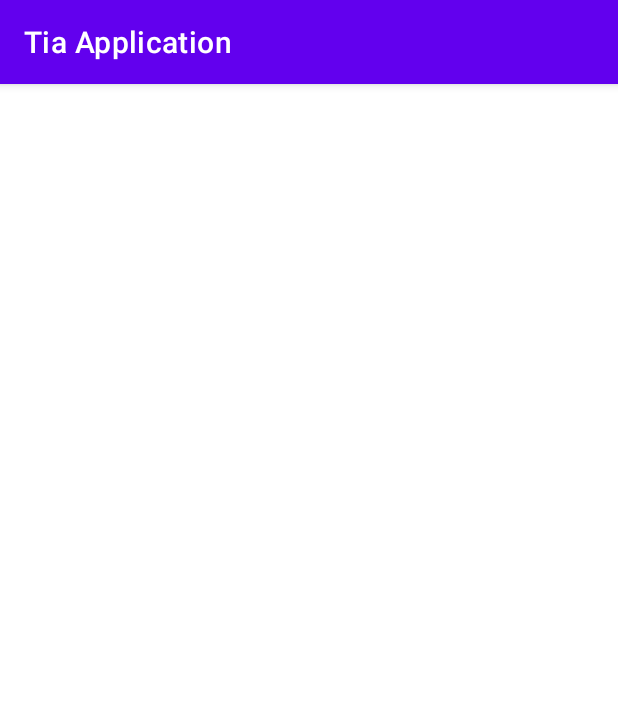
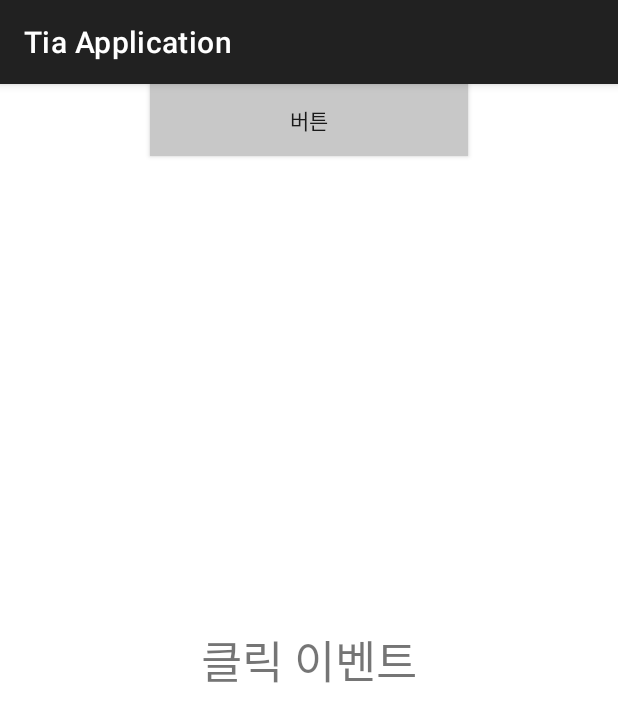
Before and after one commit to nueag/tia-assignment, an Android app: the screen it shows after launch (MainActivity), on a phone screen of 412 x 824 dp. Shown: the top 722 px of the screen. Run offline under Robolectric (Android 15) with nearby library versions, the phone set to English and light mode, and no system bars.

Commit message:
[ADD] add components

```diff
--- a/app/src/main/res/layout/main.xml
+++ b/app/src/main/res/layout/main.xml
@@ -1,6 +1,28 @@
 <?xml version="1.0" encoding="utf-8"?>
 <androidx.constraintlayout.widget.ConstraintLayout xmlns:android="http://schemas.android.com/apk/res/android"
+    xmlns:tools="http://schemas.android.com/tools"
     android:layout_width="match_parent"
-    android:layout_height="match_parent">
+    android:layout_height="match_parent"
+    xmlns:app="http://schemas.android.com/apk/res-auto">
+
+    <TextView
+        android:layout_width="match_parent"
+        android:layout_height="match_parent"
+        android:text="@string/main_defualt_textView"
+        android:textSize="30sp"
+        android:gravity="center"
+        tools:ignore="MissingConstraints" />
+
+    <android.widget.Button
+        android:id="@+id/button"
+        android:layout_width="match_parent"
+        android:layout_height="wrap_content"
+        android:layout_marginStart="100dp"
+        android:layout_marginEnd="100dp"
+        android:background="@color/gray"
+        android:text="버튼"
+        app:layout_constraintStart_toStartOf="parent"
+        app:layout_constraintTop_toTopOf="parent" />
+
 
 </androidx.constraintlayout.widget.ConstraintLayout>
--- a/app/src/main/res/values/colors.xml
+++ b/app/src/main/res/values/colors.xml
@@ -7,4 +7,6 @@
     <color name="teal_700">#FF018786</color>
     <color name="black">#FF000000</color>
     <color name="white">#FFFFFFFF</color>
+    <color name="status_bar">#FFFFFF</color>
+    <color name="gray">#C8C8C8</color>
 </resources>
--- a/app/src/main/res/values/strings.xml
+++ b/app/src/main/res/values/strings.xml
@@ -1,3 +1,4 @@
 <resources>
     <string name="app_name">Tia Application</string>
+    <string name="main_defualt_textView">클릭 이벤트</string>
 </resources>
--- a/app/src/main/res/values/themes.xml
+++ b/app/src/main/res/values/themes.xml
@@ -2,7 +2,6 @@
     <!-- Base application theme. -->
     <style name="Theme.TiaApplication" parent="Theme.MaterialComponents.DayNight.DarkActionBar">
         <!-- Primary brand color. -->
-        <item name="colorPrimary">@color/purple_500</item>
         <item name="colorPrimaryVariant">@color/purple_700</item>
         <item name="colorOnPrimary">@color/white</item>
         <!-- Secondary brand color. -->
@@ -10,7 +9,7 @@
         <item name="colorSecondaryVariant">@color/teal_700</item>
         <item name="colorOnSecondary">@color/black</item>
         <!-- Status bar color. -->
-        <item name="android:statusBarColor">?attr/colorPrimaryVariant</item>
+        <item name="android:statusBarColor">@color/status_bar</item>
         <!-- Customize your theme here. -->
     </style>
 </resources>
```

■ ■ ■ ■

→ **What you are asked to do**
Every line of the data that includes the word "values" should be copied.

→ **Answer**
--- a/app/src/main/res/values/colors.xml
+++ b/app/src/main/res/values/colors.xml
--- a/app/src/main/res/values/strings.xml
+++ b/app/src/main/res/values/strings.xml
--- a/app/src/main/res/values/themes.xml
+++ b/app/src/main/res/values/themes.xml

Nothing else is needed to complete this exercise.